What needs to be done: Find the string "request" in the data, and copy out each line that has it.

+++ Supplied material

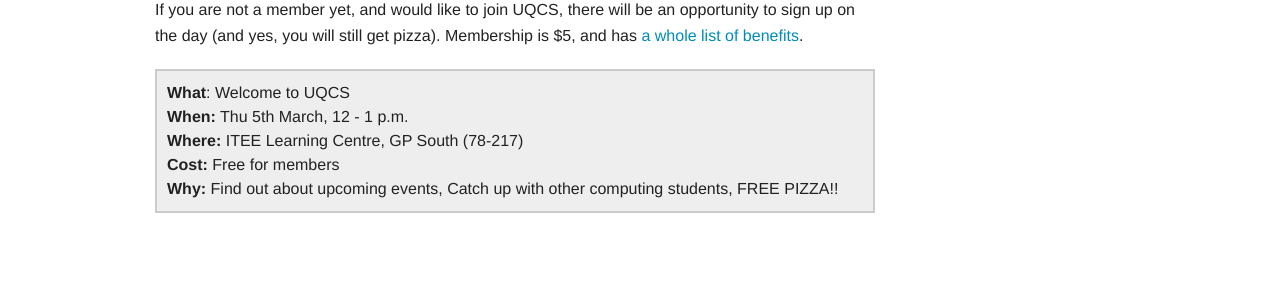
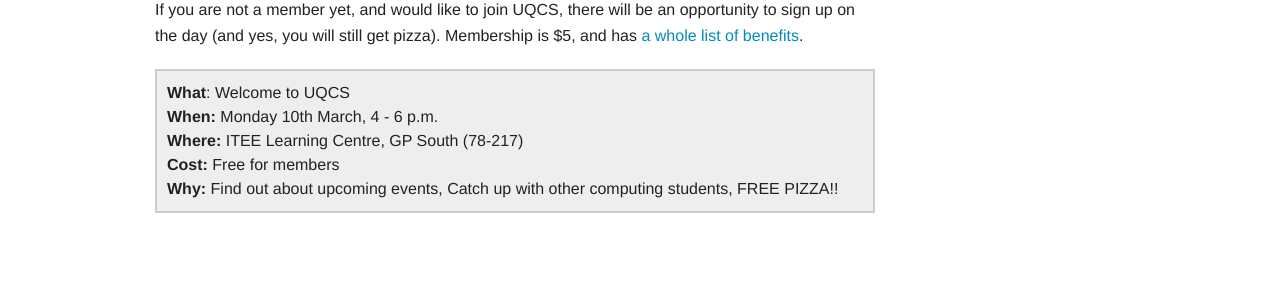
Before and after one commit to UQComputingSociety/website, a Jekyll site: the page built from _posts/2014-03-09-welcome-uqcs-2014.html, in a window 1280 px wide. Shown: the part 346-630 px from the top of the page. Built offline with Jekyll 4.4.1, drawn with Linux system fonts in a browser that asks for light colours; nearby versions of some CDN libraries.

Commit message:
Revert "Corrected Welcome Event Day"
This reverts commit c12a8cfc39d32cfec5a2afcb63dc6bdc216d56ed.

```diff
--- a/_posts/2014-03-09-welcome-uqcs-2014.html
+++ b/_posts/2014-03-09-welcome-uqcs-2014.html
@@ -10,7 +10,7 @@
 
 <div  class="details-box">
 <strong>What</strong>: Welcome to UQCS<br />
-<strong>When:</strong> Thu 5th March, 12 - 1 p.m.<br />
+<strong>When:</strong> Monday 10th March, 4 - 6 p.m.<br />
 <strong>Where:</strong> ITEE Learning Centre, GP South (78-217)<br />
 <strong>Cost:</strong> Free for members<br />
 <strong>Why:</strong> Find out about upcoming events, Catch up with other computing students, FREE PIZZA!!
```
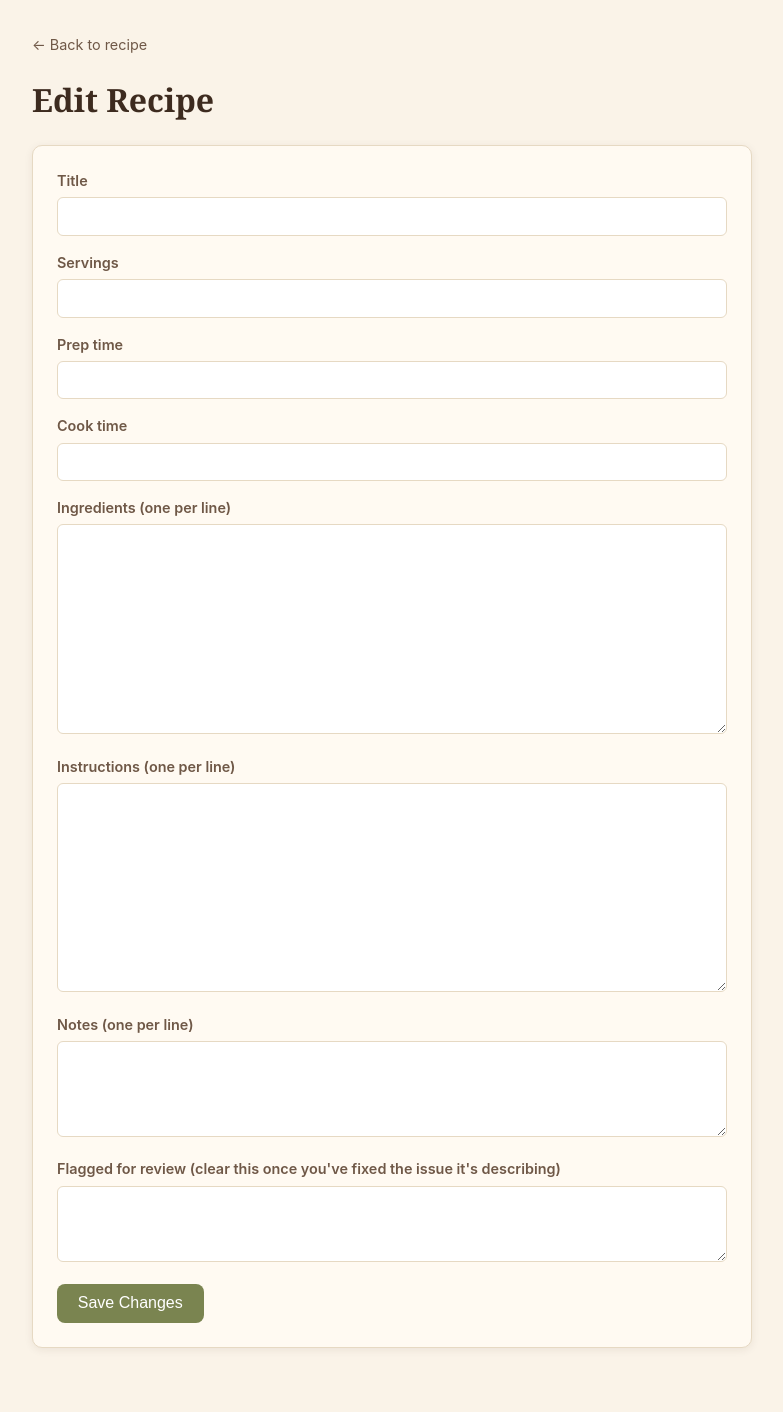
After one commit to junipernineaj/recipe-app, a FastAPI app: template templates/recipe_edit.html in a window 1280 px wide. The commit adds this page. Shown: the whole page, without its empty margins (248-1031 px from the left). Run offline with FastAPI, Linux system fonts and the light colour scheme; the template is opened without the code that fills it, so the values that code supplies are empty.

Commit message:
Add recipe edit form so review issues can be fixed in place
Previously the only options for a flagged or broken extraction were
approve-as-is or reject entirely -- nothing to actually fix it. Adds
GET/POST /recipes/{id}/edit with a form for title, servings, prep/cook
time, ingredients, instructions, and notes, matching the existing
new_recipe.html form conventions.

flagged_for_review is itself one of the editable fields rather than a
separate read-only warning with its own clear-flag control: fixing the
underlying issue and deleting the note in the same save is the natural
action, so the form doubles as the "clear this alarm" mechanism.

Left deliberately unfixed: no validation beyond a required title, and the
source/lineage fields (source_book, engine, status, etc.) aren't editable
here -- they're provenance, not recipe content, and only change via the
pipeline or the Approve button.

Co-Authored-By: Claude Sonnet 5 <noreply@anthropic.com>
Claude-Session: https://claude.ai/code/session_01JrThFu6QaBeCeX9TnJ53ss

```diff
--- a/main.py
+++ b/main.py
@@ -61,6 +61,28 @@ def create_recipe(title, source_book, ingredients, instructions):
         "INSERT INTO recipes (title, source_book, ingredients, instructions) VALUES (?, ?, ?, ?)",
         (title, source_book, ingredients, instructions)
     )
+    conn.commit()
+    conn.close()
+
+
+def update_recipe(recipe_id, title, servings, prep_time, cook_time, ingredients, instructions, notes, flagged_for_review):
+    conn = sqlite3.connect("recipes.db")
+    conn.execute("""
+        UPDATE recipes
+        SET title = ?, servings = ?, prep_time = ?, cook_time = ?,
+            ingredients = ?, instructions = ?, notes = ?, flagged_for_review = ?
+        WHERE id = ?
+    """, (
+        title,
+        servings or None,
+        prep_time or None,
+        cook_time or None,
+        ingredients,
+        instructions,
+        notes or None,
+        flagged_for_review or None,
+        recipe_id,
+    ))
     conn.commit()
     conn.close()
 
@@ -259,6 +281,30 @@ def recipe_detail(request: Request, recipe_id: int):
     )
 
 
+@app.get("/recipes/{recipe_id}/edit")
+def edit_recipe_form(request: Request, recipe_id: int):
+    recipe = get_recipe_by_id(recipe_id)
+    return templates.TemplateResponse(
+        request=request, name="recipe_edit.html", context={"recipe": recipe}
+    )
+
+
+@app.post("/recipes/{recipe_id}/edit")
+def edit_recipe(
+    recipe_id: int,
+    title: str = Form(...),
+    servings: str = Form(""),
+    prep_time: str = Form(""),
+    cook_time: str = Form(""),
+    ingredients: str = Form(""),
+    instructions: str = Form(""),
+    notes: str = Form(""),
+    flagged_for_review: str = Form(""),
+):
+    update_recipe(recipe_id, title, servings, prep_time, cook_time, ingredients, instructions, notes, flagged_for_review)
+    return RedirectResponse(url=f"/recipes/{recipe_id}", status_code=303)
+
+
 @app.post("/recipes/{recipe_id}/approve")
 def approve_recipe(recipe_id: int):
     conn = sqlite3.connect("recipes.db")
--- a/templates/recipe_detail.html
+++ b/templates/recipe_detail.html
@@ -10,6 +10,7 @@
         <div class="recipe-header">
             <h1>{{ recipe["title"] }}</h1>
             <p class="source">From: {{ recipe["source_book"] }}{% if recipe["engine"] %} &middot; extracted by {{ recipe["engine"] }}{% endif %}</p>
+            <a href="/recipes/{{ recipe['id'] }}/edit" class="btn">Edit</a>
             {% if recipe["status"] != "approved" %}
             <div class="review-banner">
                 <span>Pending review</span>
--- /dev/null
+++ b/templates/recipe_edit.html
@@ -0,0 +1,40 @@
+<!DOCTYPE html>
+<html>
+<head>
+    <title>Edit {{ recipe["title"] }}</title>
+    <link rel="stylesheet" href="/static/style.css?v=4">
+</head>
+<body>
+    <div class="container">
+        <a class="back-link" href="/recipes/{{ recipe['id'] }}">&larr; Back to recipe</a>
+        <h1>Edit Recipe</h1>
+        <form action="/recipes/{{ recipe['id'] }}/edit" method="post">
+            <label>Title
+                <input type="text" name="title" value="{{ recipe['title'] }}" required>
+            </label>
+            <label>Servings
+                <input type="text" name="servings" value="{{ recipe['servings'] or '' }}">
+            </label>
+            <label>Prep time
+                <input type="text" name="prep_time" value="{{ recipe['prep_time'] or '' }}">
+            </label>
+            <label>Cook time
+                <input type="text" name="cook_time" value="{{ recipe['cook_time'] or '' }}">
+            </label>
+            <label>Ingredients (one per line)
+                <textarea name="ingredients" rows="10">{{ recipe["ingredients"] }}</textarea>
+            </label>
+            <label>Instructions (one per line)
+                <textarea name="instructions" rows="10">{{ recipe["instructions"] }}</textarea>
+            </label>
+            <label>Notes (one per line)
+                <textarea name="notes" rows="4">{{ recipe["notes"] or '' }}</textarea>
+            </label>
+            <label>Flagged for review (clear this once you've fixed the issue it's describing)
+                <textarea name="flagged_for_review" rows="3">{{ recipe["flagged_for_review"] or '' }}</textarea>
+            </label>
+            <button type="submit">Save Changes</button>
+        </form>
+    </div>
+</body>
+</html>
```
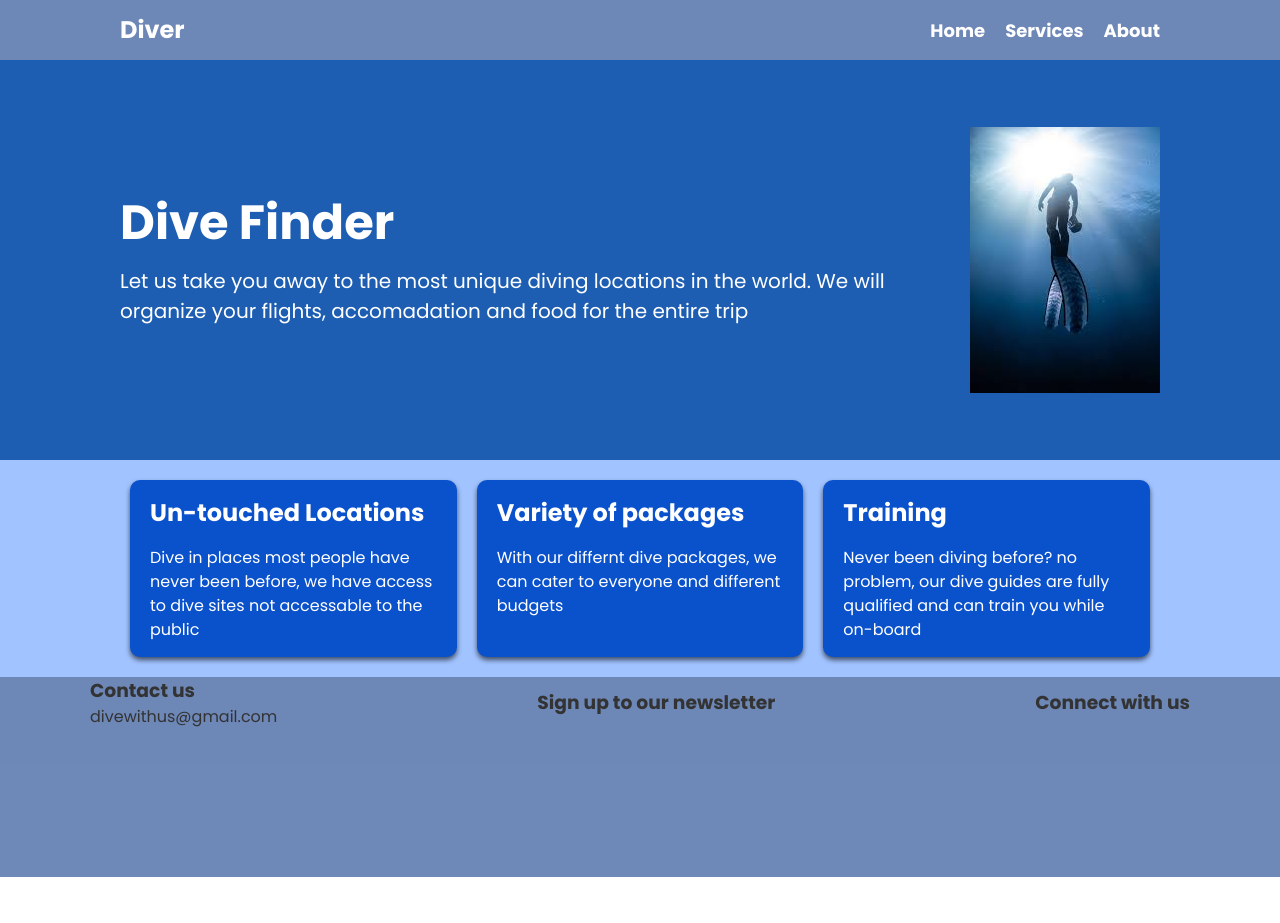
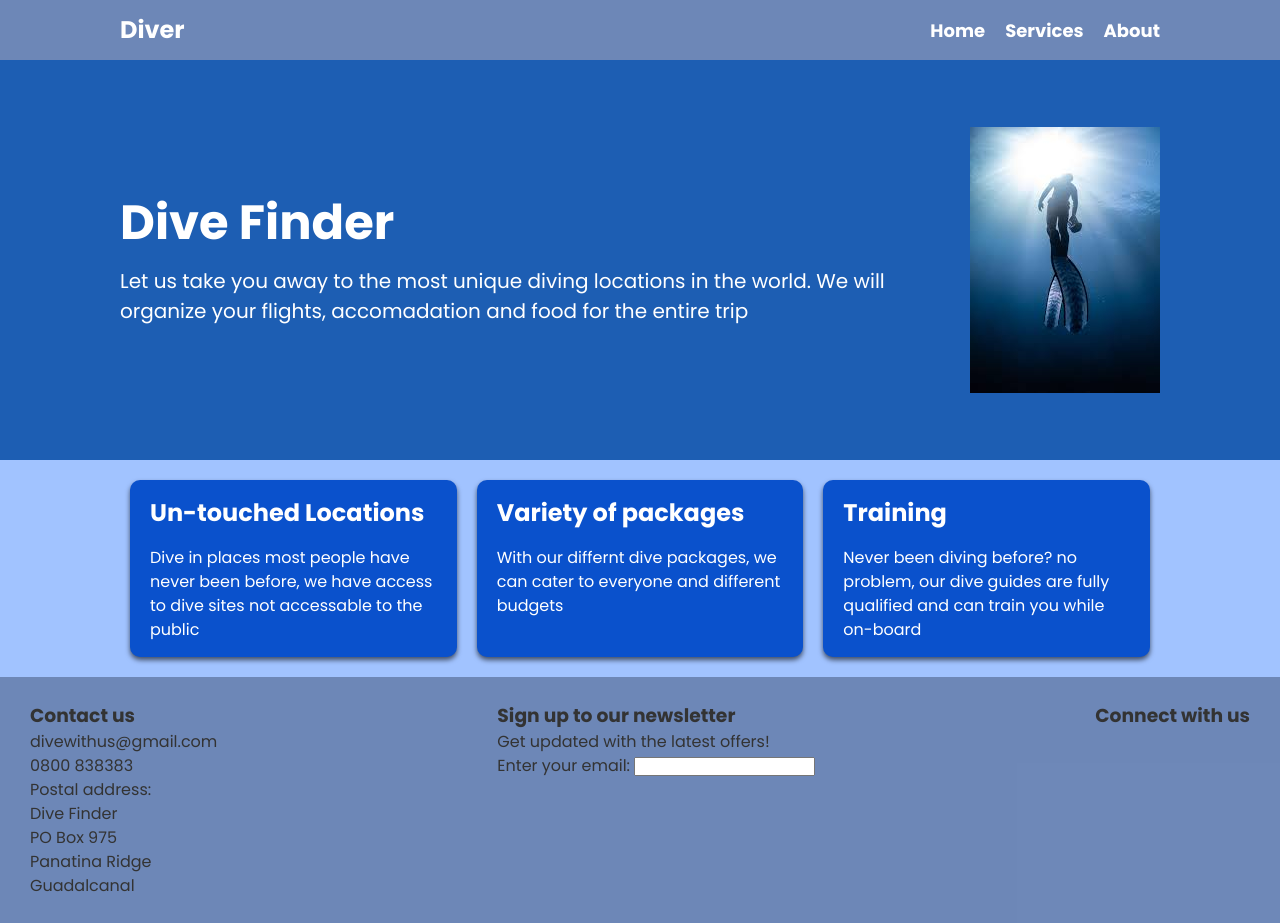
Before and after one commit to Euancc/Trial-react-build, a React (Vite) app in the folder Trial react build/: page / in a window 1280 px wide. Before the commit the page ends 877 px from the top, so only its background shows below. Built offline with nearby package versions, Linux system fonts and the light colour scheme.

Commit message:
footer continued

```diff
--- a/Trial react build/src/components/Footer.css
+++ b/Trial react build/src/components/Footer.css
@@ -3,11 +3,20 @@ footer {
   background: #3467;
 }
 
-.footer .foot-container {
+.foot-container {
   display: flex;
   justify-content: space-between;
-  align-items: center;
   height: 100%;
   margin: 0 auto;
-  padding: 0 90px;
+  padding: 10px 15px;
+  max-width: 1400px;
 }
+
+.foot-container > div {
+  padding: 15px;
+}
+
+.email-sect {
+  flex-direction: column;
+  align-items: center;
+}
--- a/Trial react build/src/components/Footer.jsx
+++ b/Trial react build/src/components/Footer.jsx
@@ -7,10 +7,24 @@ export default function Footer() {
       <div className="foot-container">
         <div>
           <h3>Contact us</h3>
+
           <p>divewithus@gmail.com</p>
+          <p>0800 838383</p>
+          <p>Postal address:</p>
+          <p>Dive Finder</p>
+          <p>PO Box 975</p>
+          <p>Panatina Ridge</p>
+          <p>Guadalcanal</p>
         </div>
         <div>
           <h3>Sign up to our newsletter</h3>
+          <div className="email-sect">
+            <p>Get updated with the latest offers!</p>
+            <form>
+              <label for="email">Enter your email: </label>
+              <input type="email"></input>
+            </form>
+          </div>
         </div>
         <div>
           <h3>Connect with us</h3>
```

++++++

Result for this task:
@@ -259,6 +281,30 @@ def recipe_detail(request: Request, recipe_id: int):
+def edit_recipe_form(request: Request, recipe_id: int):
+        request=request, name="recipe_edit.html", context={"recipe": recipe}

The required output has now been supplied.